At risk of making myself sound like an old Grandma on her rocking chair, I am of an age where I can remember how new the internet was. That awful dialling tone when I wanted to do research for homework, chatting to school friends on MSN, and waiting FOREVER if you wanted to download or install something. It seems absurd just how much we have come to depend on it over a relatively short amount of time, but depend on it we do. It has permeated our phones, our homes and our cars but one thing it hasn’t done is permeate our freedom of thought. Or so we think….
Netflix documentary, The Great Hack focuses on the 2018 social media scandal involving a data analytics firm, Cambridge Analytica and its involvement in the Trump/Clinton 2016 US presidential elections, and to some extent, the 2016 Brexit election here in the UK. I’ll admit, that going into this, although I had heard a little of the scandal, I was largely ignorant to what it was actually about.
I was expecting to feel shocked, angry and even a little violated, as so many others I know did but to be completely and utterly honest with you, I didn’t feel any differently than when I first pressed play. Now before you think about jumping down my neck, remember that this is just my opinion, an opinion that I know will be in the minority but it is mine. My own. My precious!
First off, the production value is pretty poor. Given the behemoth that Netflix have become you would have thought that the programme would have had more of a polished finish but instead it felt a little amateur. However, I have watched a few documentaries over the years and I can forgive poor production value if the content is strong. Unfortunately for The Great Hack, that was not the case.
We may have been a little ignorant to the extent of the detail but we are all, in some capacity, aware that many, if not all, internet sites take and analyse information about us, which they use for algorithms to tailor things like ad content. As many of us promote our websites, businesses and even blogs online, these algorithms help to drive traffic and sales; it seems to me that we are picking and choosing when to feel offended.
Now I need to make it clear that I do not, by any means, condone what Cambridge Analytica did, or what any of the many other data mining companies do, but I do feel that we need to take some level of responsibility, even the program itself highlights the fact that we very rarely, if ever, read the terms and conditions. We cannot act outraged if we, ourselves, haven’t taken the time to read the small print.
From a personal standpoint as well, I have to argue the extent to which the programme leads us to believe that our decisions within both the US presidential elections and the British Brexit vote were influenced; as I, for one, was not only not persuaded to vote a particular way, I was not persuaded to vote at all*. And back in 2016, when the Brexit vote took place, Facebook was not only Cambridge Analytica’s biggest resource, it was also the only social media I used.
*It is important to note that the effect of Cambridge Analytica was almost certainly more prominent in the US presidential elections and therefore may have had more of an impact on the people of America.
I also found it difficult to feel any sort of sympathy for the main ‘star’ of the documentary, whistleblower Brittany Kaiser.
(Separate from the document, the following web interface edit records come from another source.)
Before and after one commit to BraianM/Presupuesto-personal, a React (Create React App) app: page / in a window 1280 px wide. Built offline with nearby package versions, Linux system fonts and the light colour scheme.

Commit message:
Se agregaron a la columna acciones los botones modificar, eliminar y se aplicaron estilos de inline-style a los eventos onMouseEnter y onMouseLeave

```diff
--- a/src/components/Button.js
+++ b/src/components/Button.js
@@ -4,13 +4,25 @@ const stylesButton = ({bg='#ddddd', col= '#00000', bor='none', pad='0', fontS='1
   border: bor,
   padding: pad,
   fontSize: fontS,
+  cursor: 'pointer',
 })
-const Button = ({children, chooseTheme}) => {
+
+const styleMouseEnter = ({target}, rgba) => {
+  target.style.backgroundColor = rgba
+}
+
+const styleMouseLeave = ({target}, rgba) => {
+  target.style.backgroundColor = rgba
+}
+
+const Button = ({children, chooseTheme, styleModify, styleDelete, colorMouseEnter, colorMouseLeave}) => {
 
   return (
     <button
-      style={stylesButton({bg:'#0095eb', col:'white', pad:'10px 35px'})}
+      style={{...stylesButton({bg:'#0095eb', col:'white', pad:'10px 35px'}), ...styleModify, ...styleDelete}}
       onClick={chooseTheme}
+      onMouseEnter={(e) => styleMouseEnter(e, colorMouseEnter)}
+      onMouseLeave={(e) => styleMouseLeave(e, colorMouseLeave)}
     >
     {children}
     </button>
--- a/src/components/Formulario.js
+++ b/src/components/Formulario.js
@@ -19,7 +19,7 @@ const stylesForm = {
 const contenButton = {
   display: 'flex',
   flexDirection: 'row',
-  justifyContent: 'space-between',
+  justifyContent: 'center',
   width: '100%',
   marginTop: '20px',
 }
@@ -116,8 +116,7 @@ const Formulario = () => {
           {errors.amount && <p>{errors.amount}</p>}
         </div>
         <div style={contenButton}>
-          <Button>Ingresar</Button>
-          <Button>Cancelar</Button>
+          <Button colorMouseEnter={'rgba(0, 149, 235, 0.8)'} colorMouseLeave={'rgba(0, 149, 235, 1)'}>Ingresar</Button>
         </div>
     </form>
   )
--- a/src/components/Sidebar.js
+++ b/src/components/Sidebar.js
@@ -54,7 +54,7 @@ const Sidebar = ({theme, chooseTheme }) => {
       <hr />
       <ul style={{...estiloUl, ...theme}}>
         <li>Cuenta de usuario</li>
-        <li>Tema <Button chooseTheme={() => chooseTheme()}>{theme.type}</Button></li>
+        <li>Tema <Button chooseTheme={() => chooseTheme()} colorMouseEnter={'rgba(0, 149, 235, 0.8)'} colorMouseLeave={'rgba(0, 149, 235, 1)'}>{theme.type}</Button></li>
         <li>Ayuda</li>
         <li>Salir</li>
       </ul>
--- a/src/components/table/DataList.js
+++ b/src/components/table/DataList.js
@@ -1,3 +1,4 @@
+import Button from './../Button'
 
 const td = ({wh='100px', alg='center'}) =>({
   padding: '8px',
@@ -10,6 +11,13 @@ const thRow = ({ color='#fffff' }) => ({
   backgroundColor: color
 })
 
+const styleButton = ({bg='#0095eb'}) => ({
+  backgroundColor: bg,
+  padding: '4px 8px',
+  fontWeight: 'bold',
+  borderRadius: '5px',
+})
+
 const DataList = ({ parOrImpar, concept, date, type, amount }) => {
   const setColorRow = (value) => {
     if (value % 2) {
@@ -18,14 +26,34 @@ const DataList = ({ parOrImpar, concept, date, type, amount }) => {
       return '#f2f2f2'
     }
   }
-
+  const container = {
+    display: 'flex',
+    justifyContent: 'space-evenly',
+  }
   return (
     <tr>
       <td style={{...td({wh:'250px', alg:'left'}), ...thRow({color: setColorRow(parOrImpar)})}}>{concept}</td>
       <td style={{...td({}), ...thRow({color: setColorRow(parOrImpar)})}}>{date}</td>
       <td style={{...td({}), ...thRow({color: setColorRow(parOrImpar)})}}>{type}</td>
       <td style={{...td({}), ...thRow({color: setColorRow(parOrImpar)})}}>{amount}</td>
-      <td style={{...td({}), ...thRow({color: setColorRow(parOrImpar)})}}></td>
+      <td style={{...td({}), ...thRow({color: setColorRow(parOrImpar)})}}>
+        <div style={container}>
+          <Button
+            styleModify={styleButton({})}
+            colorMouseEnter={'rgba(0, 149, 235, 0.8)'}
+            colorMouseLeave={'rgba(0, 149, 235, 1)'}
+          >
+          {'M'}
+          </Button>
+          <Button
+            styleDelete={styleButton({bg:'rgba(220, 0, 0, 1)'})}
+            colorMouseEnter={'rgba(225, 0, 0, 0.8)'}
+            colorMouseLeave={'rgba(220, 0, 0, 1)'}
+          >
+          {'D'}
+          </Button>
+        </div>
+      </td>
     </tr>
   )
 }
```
I have no doubt that what she has done is very brave, but I got the impression that her actions were driven by self-preservation rather than remorse. Rather than offering a more rounded and well-informed argument by asking Kaiser some difficult questions, the producers treated her as a victim and a hero, all while seemingly completely ignoring her role within Cambridge Analytical.
The writing is lazy and one-sided, without offering up any surprising revelations. In fact, it almost feels as though it was created purely to absolve the general population of any responsibility regarding the current political climate we find ourselves in, both here in the UK and across the pond.
One point that particularly stood out for me was from Carole Cadwalldr, a British investigative journalist who declares that the Cambridge Analytica scandal means that we will ‘never again, be able to have a free and fair election’. I think it is ludicrous to assume that any of the worlds elections, in any form, have been free and fair but that may just be my cynicism shining through.
Have you seen The Great Hack? I would love to know your thoughts.